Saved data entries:
***

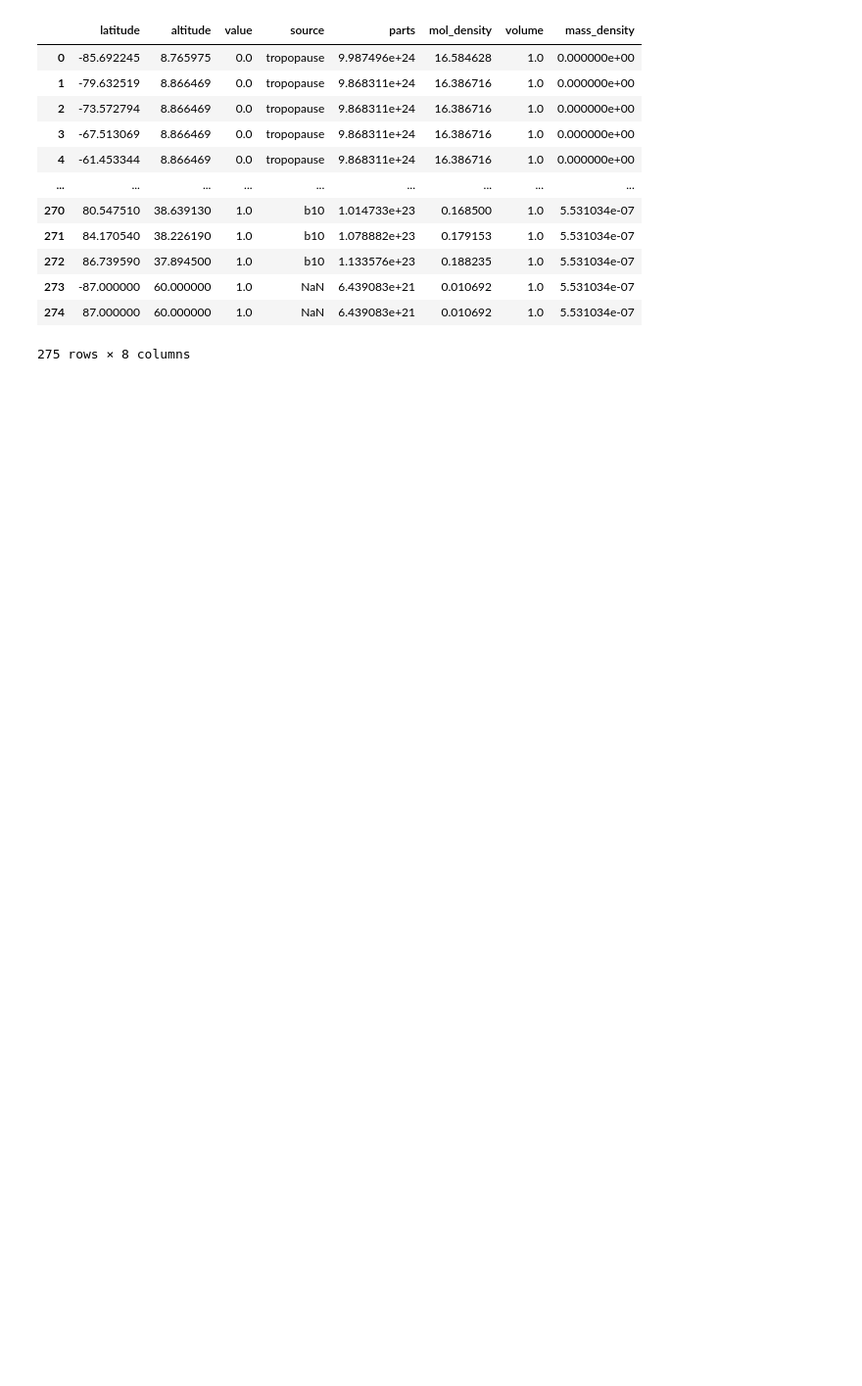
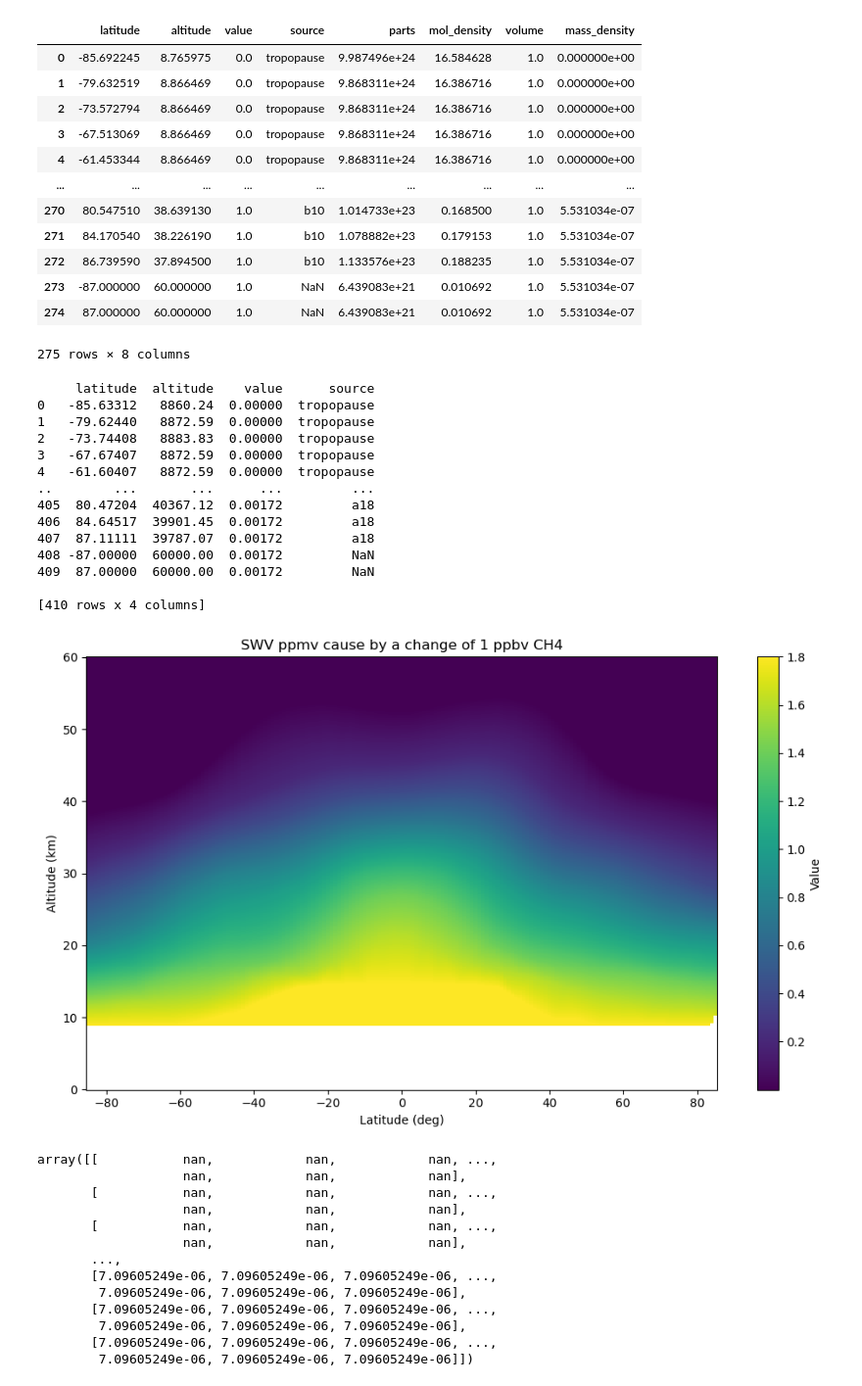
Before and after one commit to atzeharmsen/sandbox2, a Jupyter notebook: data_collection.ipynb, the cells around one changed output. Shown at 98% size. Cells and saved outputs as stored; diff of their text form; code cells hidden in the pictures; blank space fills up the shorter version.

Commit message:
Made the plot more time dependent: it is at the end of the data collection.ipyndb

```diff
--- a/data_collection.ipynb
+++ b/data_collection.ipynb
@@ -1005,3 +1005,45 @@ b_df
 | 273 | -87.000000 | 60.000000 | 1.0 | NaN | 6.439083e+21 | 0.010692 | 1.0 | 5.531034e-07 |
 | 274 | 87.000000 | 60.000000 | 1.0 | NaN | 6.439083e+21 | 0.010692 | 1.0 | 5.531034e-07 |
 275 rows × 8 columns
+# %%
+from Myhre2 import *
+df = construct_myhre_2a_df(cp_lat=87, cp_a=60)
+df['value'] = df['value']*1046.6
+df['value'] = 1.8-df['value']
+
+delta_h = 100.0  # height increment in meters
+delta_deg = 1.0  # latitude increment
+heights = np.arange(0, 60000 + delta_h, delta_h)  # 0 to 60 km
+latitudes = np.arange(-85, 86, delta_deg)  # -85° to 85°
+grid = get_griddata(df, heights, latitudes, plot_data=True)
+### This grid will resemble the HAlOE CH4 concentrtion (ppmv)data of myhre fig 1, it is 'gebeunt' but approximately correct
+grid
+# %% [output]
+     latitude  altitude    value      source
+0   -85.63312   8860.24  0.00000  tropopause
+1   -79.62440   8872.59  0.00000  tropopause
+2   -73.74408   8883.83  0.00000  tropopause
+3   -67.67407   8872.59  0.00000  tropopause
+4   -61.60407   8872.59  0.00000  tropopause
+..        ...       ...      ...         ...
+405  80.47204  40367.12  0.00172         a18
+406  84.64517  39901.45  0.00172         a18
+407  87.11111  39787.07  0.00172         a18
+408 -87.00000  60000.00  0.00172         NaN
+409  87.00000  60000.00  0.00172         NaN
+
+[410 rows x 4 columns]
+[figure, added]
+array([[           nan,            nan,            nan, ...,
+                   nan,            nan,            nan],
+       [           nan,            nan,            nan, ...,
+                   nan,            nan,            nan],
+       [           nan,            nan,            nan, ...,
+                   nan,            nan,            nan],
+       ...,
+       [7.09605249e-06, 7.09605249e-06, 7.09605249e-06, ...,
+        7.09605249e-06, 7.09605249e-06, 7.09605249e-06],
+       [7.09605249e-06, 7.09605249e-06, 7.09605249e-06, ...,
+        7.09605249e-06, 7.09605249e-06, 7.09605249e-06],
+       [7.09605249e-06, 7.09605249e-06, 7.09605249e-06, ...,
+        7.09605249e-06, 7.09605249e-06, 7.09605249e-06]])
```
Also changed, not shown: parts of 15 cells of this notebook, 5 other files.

***

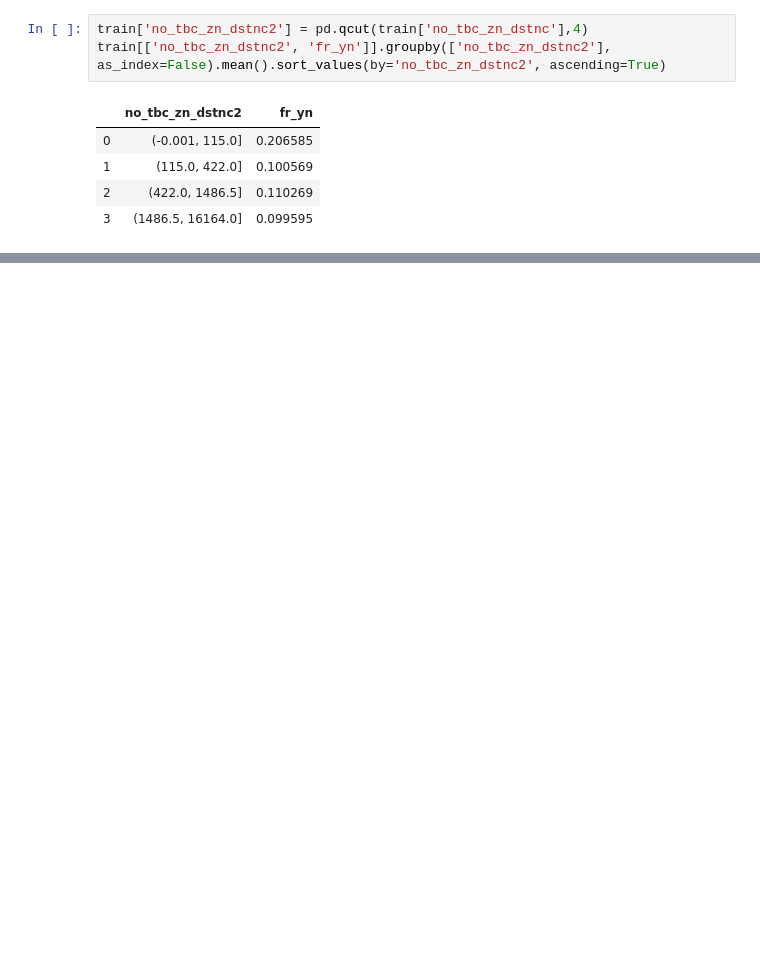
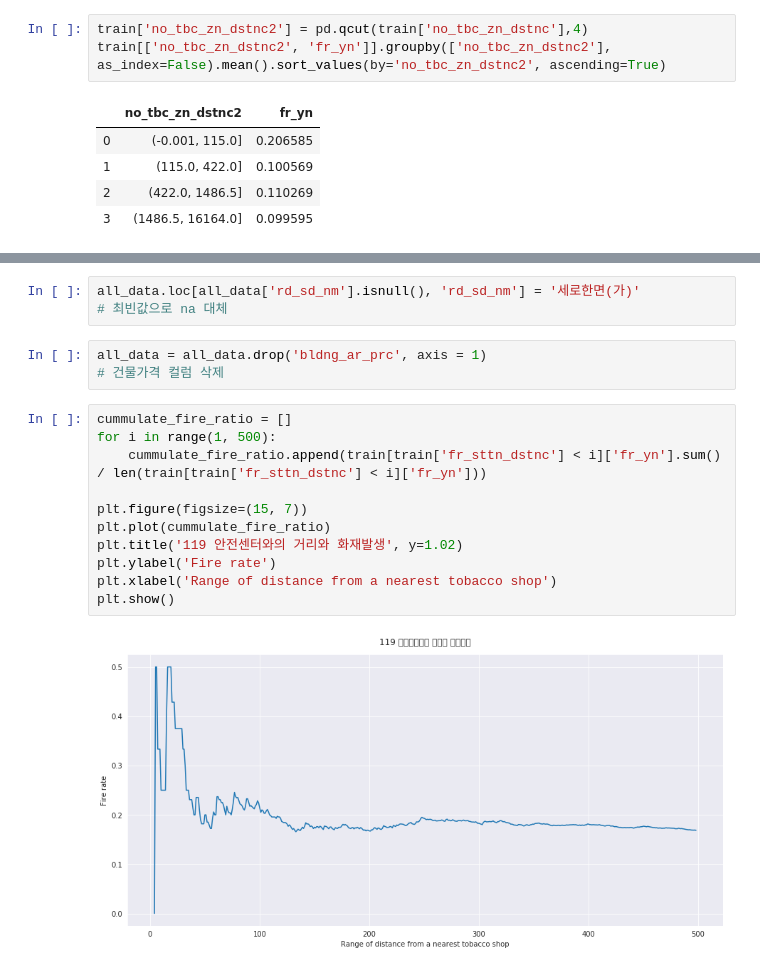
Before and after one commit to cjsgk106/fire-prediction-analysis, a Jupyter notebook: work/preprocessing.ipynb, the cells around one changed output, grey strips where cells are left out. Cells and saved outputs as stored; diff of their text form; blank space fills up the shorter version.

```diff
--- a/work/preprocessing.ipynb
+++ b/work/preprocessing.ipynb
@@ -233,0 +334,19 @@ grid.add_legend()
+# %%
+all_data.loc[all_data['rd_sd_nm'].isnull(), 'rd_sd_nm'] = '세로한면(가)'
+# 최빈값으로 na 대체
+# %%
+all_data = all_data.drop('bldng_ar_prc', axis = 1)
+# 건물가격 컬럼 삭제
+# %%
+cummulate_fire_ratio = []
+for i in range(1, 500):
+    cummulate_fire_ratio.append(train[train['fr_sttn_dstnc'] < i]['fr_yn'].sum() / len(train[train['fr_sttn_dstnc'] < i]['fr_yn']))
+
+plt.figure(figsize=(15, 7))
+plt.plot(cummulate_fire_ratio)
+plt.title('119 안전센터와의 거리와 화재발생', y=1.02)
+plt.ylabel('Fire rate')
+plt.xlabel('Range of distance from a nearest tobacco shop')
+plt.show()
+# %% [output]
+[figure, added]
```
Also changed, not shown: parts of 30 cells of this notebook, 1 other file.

***

*TASK TO CARRY OUT:* Copy from the entries only those lines that hold the word "value".

*REPLY TO THE TASK:*
+df['value'] = df['value']*1046.6
+df['value'] = 1.8-df['value']
+     latitude  altitude    value      source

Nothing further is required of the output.